Three muskets recovered from a Revolutionary War-era shipwreck off the coast of St. Augustine, Florida, have been liberated from thick layers of concretion to reveal intact stock, lock, and brass furniture. The hardened outer layer of corrosion, sediment and marine life took years of painstaking conservation to remove.
The muskets were recovered from a site known as the Storm Wreck which was discovered in 2009 and excavated by marine archaeologists, students and volunteers with the Lighthouse Archaeological Maritime Program between 2009 and 2014. The wreck was one of a fleet of more than 130 British ships, Royal Navy and private, that were enlisted to evacuate Loyalists from Charleston, South Carolina, to the safety of British East Florida in December 1782. They succeeded in fleeing the threat posed by the Continental Army, but for the Storm Ship, the topography of British East Florida itself would be fatally dangerous. The ship ran aground on the treacherous sandbar of St. Augustine on New Year’s Eve, 1782.
Hundreds of artifacts have been recovered from the site, including two British cannons stamped with the date 1780, buttons from regimental uniforms of the Royal Provincial, the 63rd Regiment of Foot and 71st Regiment of Foot, a gentleman’s pocket pistol and the ship’s bell, which is unfortunately devoid of markings so we still don’t know the name of the ship. There are no Royal Navy motifs, so it may have been privately owned.
Many of the recovered objects were obscured inside “rocks” of massed concretions. Conservators took x-rays of the concretions to map out the artifacts within and develop a plan to remove the layers while replacing the salts that will eat away at the object as soon as it is exposed to air. An x-ray of one of the Brown Besses revealed a lead shot that looked like it was in the barrel but was actually to the right of it embedded in the concretion material.
Conservators removed the outer layer of corrosion to reveal the muskets, complete with intact stock, lock, and brass furniture. The stocks were preserved in polyethylene glycol, to bulk and support the waterlogged wood cells as they dried.

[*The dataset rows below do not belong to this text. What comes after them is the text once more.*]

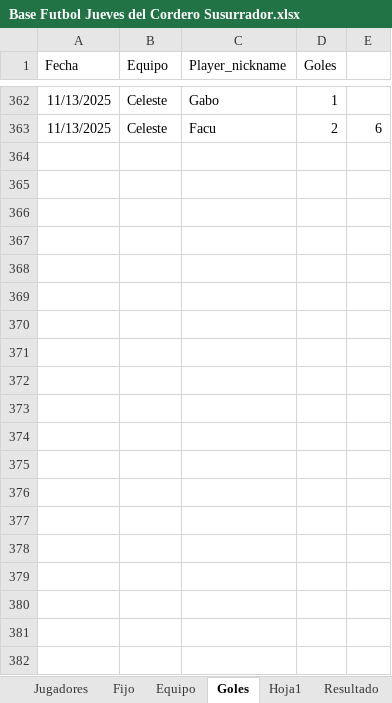
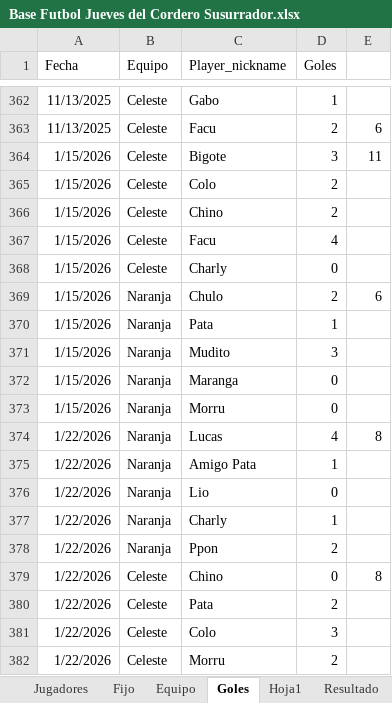
Before and after one commit to lladamartin/JuevesdelCorderoSusurrador, an Excel workbook: docs/Base Futbol Jueves del Cordero Susurrador.xlsx, sheet Goles, drawn as a sheet; only a part is shown, gaps mark what is left out; values as stored, in another font and other column widths than the file's, no borders; the diff covers the shown part only; the diff names each change by its address in the sheet, - before the commit and + after, or states it on an @@ line.

```diff
--- a/docs/Base Futbol Jueves del Cordero Susurrador.xlsx (sheet Goles)
+++ b/docs/Base Futbol Jueves del Cordero Susurrador.xlsx (sheet Goles)
+row 364: 1/15/2026 | Celeste | Bigote | 3 | 11
+row 365: 1/15/2026 | Celeste | Colo | 2
+row 366: 1/15/2026 | Celeste | Chino | 2
+row 367: 1/15/2026 | Celeste | Facu | 4
+row 368: 1/15/2026 | Celeste | Charly | 0
+row 369: 1/15/2026 | Naranja | Chulo | 2 | 6
+row 370: 1/15/2026 | Naranja | Pata | 1
+row 371: 1/15/2026 | Naranja | Mudito | 3
+row 372: 1/15/2026 | Naranja | Maranga | 0
+row 373: 1/15/2026 | Naranja | Morru | 0
+row 374: 1/22/2026 | Naranja | Lucas | 4 | 8
+row 375: 1/22/2026 | Naranja | Amigo Pata | 1
+row 376: 1/22/2026 | Naranja | Lio | 0
+row 377: 1/22/2026 | Naranja | Charly | 1
+row 378: 1/22/2026 | Naranja | Ppon | 2
+row 379: 1/22/2026 | Celeste | Chino | 0 | 8
+row 380: 1/22/2026 | Celeste | Pata | 2
+row 381: 1/22/2026 | Celeste | Colo | 3
+row 382: 1/22/2026 | Celeste | Morru | 2
```
Also changed, not shown: 31 added rows elsewhere in this sheet, sheet Hoja1, 2 other files.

The brass furniture included the ramrod pipes, side plate, wrist plate, trigger guard, and trigger plate, all conserved using electrolysis and later affixed to the dried stock. The locks were partially corroded away and partially preserved; leaving an intricate shape that required step-by-step casting and removal of the corrosion. The locks were the last feature added back to the stocks, which completed the treatment and readied the muskets for eventual display at the St. Augustine Lighthouse & Maritime Museum.